— DIRECTIONS FOR THIS TASK —
Repeat the records below exactly.

*** TASK MATERIAL Section Begins ***

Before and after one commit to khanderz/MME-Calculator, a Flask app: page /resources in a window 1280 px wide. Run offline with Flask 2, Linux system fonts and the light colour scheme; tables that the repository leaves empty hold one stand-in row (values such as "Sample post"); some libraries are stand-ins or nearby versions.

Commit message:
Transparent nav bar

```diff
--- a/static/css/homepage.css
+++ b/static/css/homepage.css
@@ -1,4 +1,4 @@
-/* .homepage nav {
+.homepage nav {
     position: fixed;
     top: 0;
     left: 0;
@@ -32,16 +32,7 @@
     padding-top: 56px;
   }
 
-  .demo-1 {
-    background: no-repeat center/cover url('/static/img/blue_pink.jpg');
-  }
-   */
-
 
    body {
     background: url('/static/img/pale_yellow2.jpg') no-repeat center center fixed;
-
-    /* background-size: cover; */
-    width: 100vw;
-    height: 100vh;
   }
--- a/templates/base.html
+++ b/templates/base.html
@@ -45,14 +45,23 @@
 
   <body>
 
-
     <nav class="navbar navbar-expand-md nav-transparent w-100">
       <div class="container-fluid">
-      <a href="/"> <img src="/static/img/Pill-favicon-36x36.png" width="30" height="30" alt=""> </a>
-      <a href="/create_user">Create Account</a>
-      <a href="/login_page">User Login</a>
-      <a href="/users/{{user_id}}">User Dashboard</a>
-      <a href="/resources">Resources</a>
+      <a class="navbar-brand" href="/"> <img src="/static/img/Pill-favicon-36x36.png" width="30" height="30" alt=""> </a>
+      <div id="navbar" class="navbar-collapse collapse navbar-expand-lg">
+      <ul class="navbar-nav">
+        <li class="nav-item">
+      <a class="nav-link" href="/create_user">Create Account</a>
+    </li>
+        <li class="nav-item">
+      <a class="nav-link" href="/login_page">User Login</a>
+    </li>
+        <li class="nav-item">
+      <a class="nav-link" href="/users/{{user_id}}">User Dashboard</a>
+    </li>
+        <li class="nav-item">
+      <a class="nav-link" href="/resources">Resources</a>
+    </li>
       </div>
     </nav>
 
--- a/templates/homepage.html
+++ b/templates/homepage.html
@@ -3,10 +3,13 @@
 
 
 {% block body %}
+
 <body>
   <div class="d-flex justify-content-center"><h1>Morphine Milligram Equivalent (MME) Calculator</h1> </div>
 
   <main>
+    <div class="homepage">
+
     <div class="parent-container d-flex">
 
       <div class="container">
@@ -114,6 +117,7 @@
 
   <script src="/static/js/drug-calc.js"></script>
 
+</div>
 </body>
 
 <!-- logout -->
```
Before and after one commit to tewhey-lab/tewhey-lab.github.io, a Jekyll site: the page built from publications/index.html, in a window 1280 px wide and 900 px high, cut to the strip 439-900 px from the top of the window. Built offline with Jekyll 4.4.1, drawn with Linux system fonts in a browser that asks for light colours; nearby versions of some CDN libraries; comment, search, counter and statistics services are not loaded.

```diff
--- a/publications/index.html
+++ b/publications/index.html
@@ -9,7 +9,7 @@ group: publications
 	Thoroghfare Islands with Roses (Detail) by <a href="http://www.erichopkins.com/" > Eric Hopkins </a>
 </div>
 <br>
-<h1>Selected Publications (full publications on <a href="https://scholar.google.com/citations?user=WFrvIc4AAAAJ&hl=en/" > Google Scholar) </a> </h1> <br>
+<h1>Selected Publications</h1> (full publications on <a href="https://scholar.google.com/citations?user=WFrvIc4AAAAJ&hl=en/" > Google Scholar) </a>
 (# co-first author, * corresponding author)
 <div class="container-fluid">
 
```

*** TASK MATERIAL Section Ends ***

— COMPLETED TASK —
Before and after one commit to khanderz/MME-Calculator, a Flask app: page /resources in a window 1280 px wide. Run offline with Flask 2, Linux system fonts and the light colour scheme; tables that the repository leaves empty hold one stand-in row (values such as "Sample post"); some libraries are stand-ins or nearby versions.

Commit message:
Transparent nav bar

```diff
--- a/static/css/homepage.css
+++ b/static/css/homepage.css
@@ -1,4 +1,4 @@
-/* .homepage nav {
+.homepage nav {
     position: fixed;
     top: 0;
     left: 0;
@@ -32,16 +32,7 @@
     padding-top: 56px;
   }
 
-  .demo-1 {
-    background: no-repeat center/cover url('/static/img/blue_pink.jpg');
-  }
-   */
-
 
    body {
     background: url('/static/img/pale_yellow2.jpg') no-repeat center center fixed;
-
-    /* background-size: cover; */
-    width: 100vw;
-    height: 100vh;
   }
--- a/templates/base.html
+++ b/templates/base.html
@@ -45,14 +45,23 @@
 
   <body>
 
-
     <nav class="navbar navbar-expand-md nav-transparent w-100">
       <div class="container-fluid">
-      <a href="/"> <img src="/static/img/Pill-favicon-36x36.png" width="30" height="30" alt=""> </a>
-      <a href="/create_user">Create Account</a>
-      <a href="/login_page">User Login</a>
-      <a href="/users/{{user_id}}">User Dashboard</a>
-      <a href="/resources">Resources</a>
+      <a class="navbar-brand" href="/"> <img src="/static/img/Pill-favicon-36x36.png" width="30" height="30" alt=""> </a>
+      <div id="navbar" class="navbar-collapse collapse navbar-expand-lg">
+      <ul class="navbar-nav">
+        <li class="nav-item">
+      <a class="nav-link" href="/create_user">Create Account</a>
+    </li>
+        <li class="nav-item">
+      <a class="nav-link" href="/login_page">User Login</a>
+    </li>
+        <li class="nav-item">
+      <a class="nav-link" href="/users/{{user_id}}">User Dashboard</a>
+    </li>
+        <li class="nav-item">
+      <a class="nav-link" href="/resources">Resources</a>
+    </li>
       </div>
     </nav>
 
--- a/templates/homepage.html
+++ b/templates/homepage.html
@@ -3,10 +3,13 @@
 
 
 {% block body %}
+
 <body>
   <div class="d-flex justify-content-center"><h1>Morphine Milligram Equivalent (MME) Calculator</h1> </div>
 
   <main>
+    <div class="homepage">
+
     <div class="parent-container d-flex">
 
       <div class="container">
@@ -114,6 +117,7 @@
 
   <script src="/static/js/drug-calc.js"></script>
 
+</div>
 </body>
 
 <!-- logout -->
```
Before and after one commit to tewhey-lab/tewhey-lab.github.io, a Jekyll site: the page built from publications/index.html, in a window 1280 px wide and 900 px high, cut to the strip 439-900 px from the top of the window. Built offline with Jekyll 4.4.1, drawn with Linux system fonts in a browser that asks for light colours; nearby versions of some CDN libraries; comment, search, counter and statistics services are not loaded.

```diff
--- a/publications/index.html
+++ b/publications/index.html
@@ -9,7 +9,7 @@ group: publications
 	Thoroghfare Islands with Roses (Detail) by <a href="http://www.erichopkins.com/" > Eric Hopkins </a>
 </div>
 <br>
-<h1>Selected Publications (full publications on <a href="https://scholar.google.com/citations?user=WFrvIc4AAAAJ&hl=en/" > Google Scholar) </a> </h1> <br>
+<h1>Selected Publications</h1> (full publications on <a href="https://scholar.google.com/citations?user=WFrvIc4AAAAJ&hl=en/" > Google Scholar) </a>
 (# co-first author, * corresponding author)
 <div class="container-fluid">
 
```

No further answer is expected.